But a spokesman for the Ohio Department of Jobs and Family Services said the state already has committed all it can to jobs programs.
Donny need not worry about all that. His father, Donald Shabazz, signed him up for Youth Works in the spring.
"I told him, from here on out, he'll probably be working," says Shabazz, lead telecommunication coordinator for Luxottica Retail.
Donny, a slender, shy 15-year-old from Pleasant Ridge, attends Shroder High School. He'll be a sophomore next fall. He earns mostly Bs, some Cs, and especially likes math. He plays basketball, enjoys video games and is reading Night, Elie Wiesel's tale of the horrors of the Holocaust.
On this recent Tuesday, he's wearing a red Shrek watch,a prize from a cereal box.
At noon, two hours before his five-hour Kroger shift begins, Donny leaves the apartment he shares with his twin brother, Dominique, and their father. He walks five minutes to a bus stop on Montgomery Road and catches the No. 4 to Evanston. Then he walks a few minutes to the corner of Dana and Trimble avenues and waits for the No. 64 to Hyde Park. If he's lucky, the wait's only half an hour.

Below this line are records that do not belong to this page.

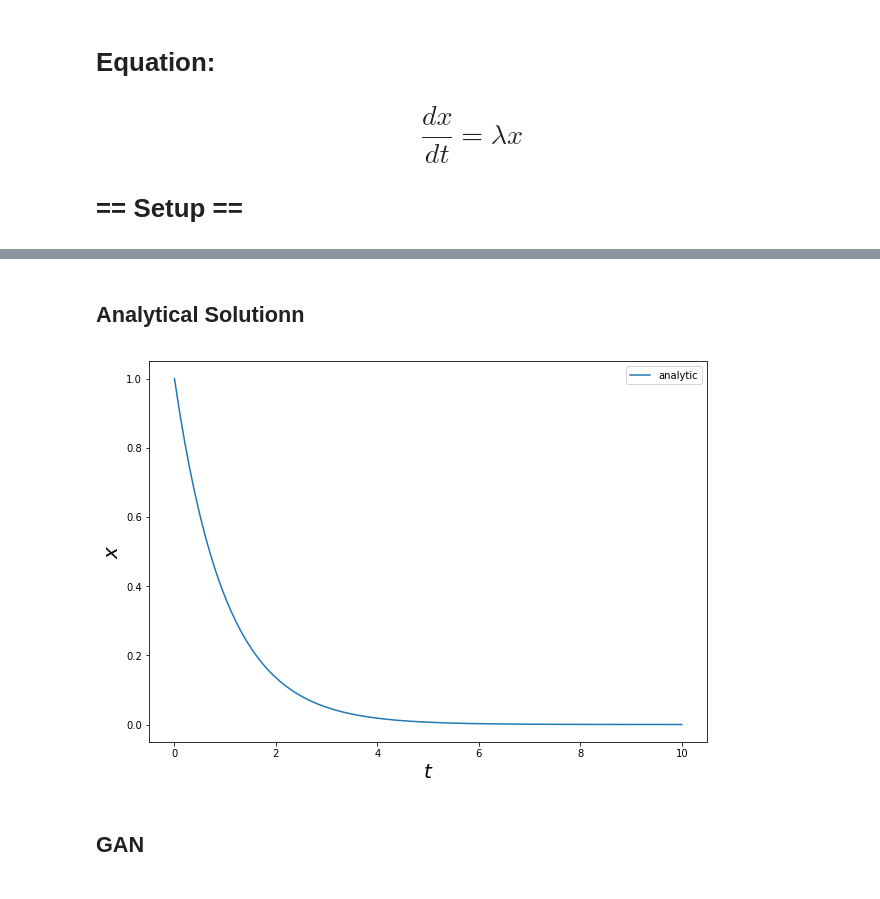
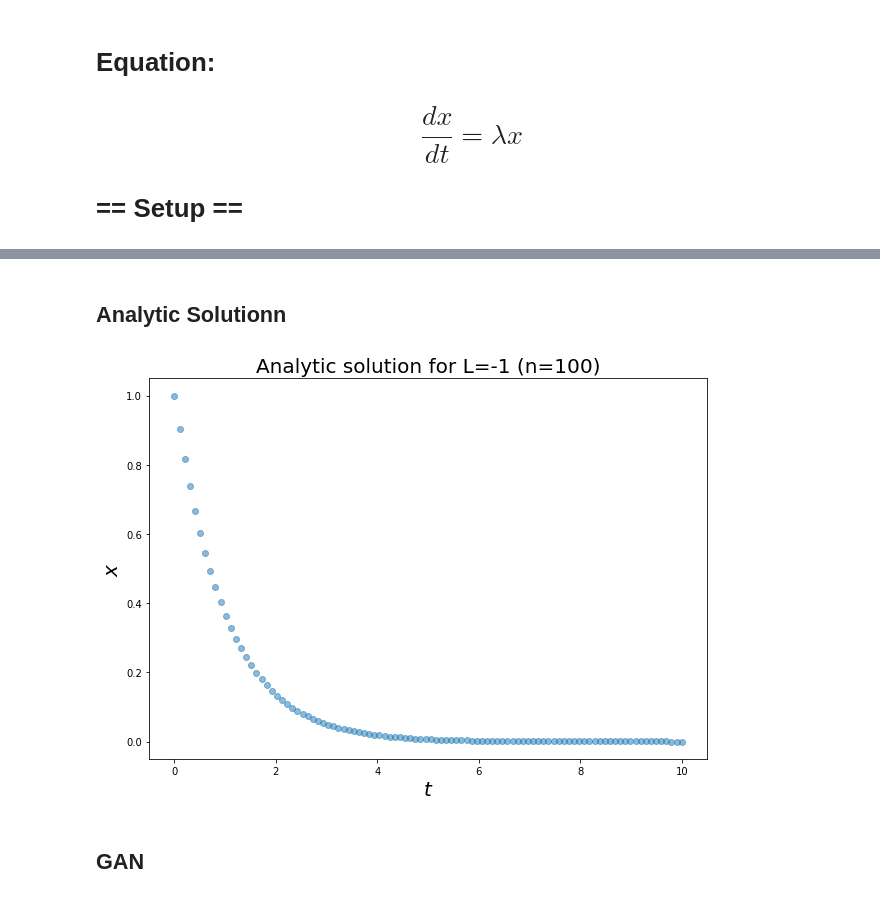
Before and after one commit to dylanrandle/denn, a Jupyter notebook: GAN.ipynb, the cells around one changed output, grey strips where cells are left out. Cells and saved outputs as stored; diff of their text form; code cells hidden in the pictures.

```diff
--- a/GAN.ipynb
+++ b/GAN.ipynb
@@ -16,19 +16,19 @@ import matplotlib.pyplot as plt
 
 <img src="discriminator.png" width="500">
 # %% [markdown]
-## Analytical Solutionn
+## Analytic Solutionn
 # %%
 L = -1
 analytic = lambda t: np.exp(L*t)
 # %%
 t = np.linspace(0,10,100)
 plt.figure(figsize=(10,7))
 plt.xlabel('$t$', fontsize=20)
 plt.ylabel('$x$', fontsize=20)
-plt.plot(t, analytic(t), '-', label='analytic')
-plt.legend();
+plt.plot(t, analytic(t), 'o', alpha=0.5, label='analytic')
+plt.title('Analytic solution for L=-1 (n=100)', fontsize=20);
 # %% [output]
-[figure, old version]
+[figure, new version]
 # %% [markdown]
 ## GAN
 # %%
```
Also changed, not shown: parts of 27 cells of this notebook, 2 other files.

One day, the 64 broke down just after he boarded. Donny was four minutes late for work. Another day, he says, he was three minutes late because he set his watch wrong.
Those mishaps notwithstanding, he's doing just fine.
"He is an exceptional young man," says Sonya Taylor, human resources manager for the Hyde Park Kroger.
Myrtle Beach is a goal
Donny makes $5.90 an hour, and says he'll soon be eligible for a nickel raise. With his first paycheck, he bought a pair of Nike Air Force 1 shoes, which he wears to work.
He plans to save up for a trip his family will take to Myrtle Beach, S.C., this summer. Also, for school clothes.
"Do you want these in a bag?" he asks a woman purchasing cat litter.
"Do you want me to double-bag it?" he asks a woman who requests a paper sack.
"Can I help you out?" he asks Ife Judkins of East Walnut Hills. Her shopping cart is brimming with groceries.
"You are so sweet, yes," she says.
As he places Judkins' groceries into a conversion van, one of her children, 6-year-old Boubacar Sow, notices the red watch on the bagger's wrist.
When the last bag's in the van, Judkins says, "May I tip you?"
Donny shakes his head. "We're not allowed." It's the second tip he has declined within the hour.
Judkins, pleased with his service, asks for his name.
But nobody's more pleased than little Boubacar. He's the happy new owner of a red Shrek wristwatch.
We welcome your suggestions. Contact John Johnston at 768-8516; E-mail email@example.com.
Youth Works trains for success
Since 1998, Youth Works has offered job training to teens age 14 to 17 who are entering the workforce for the first time. The program is a partnership between Kroger and the Urban League of Greater Cincinnati.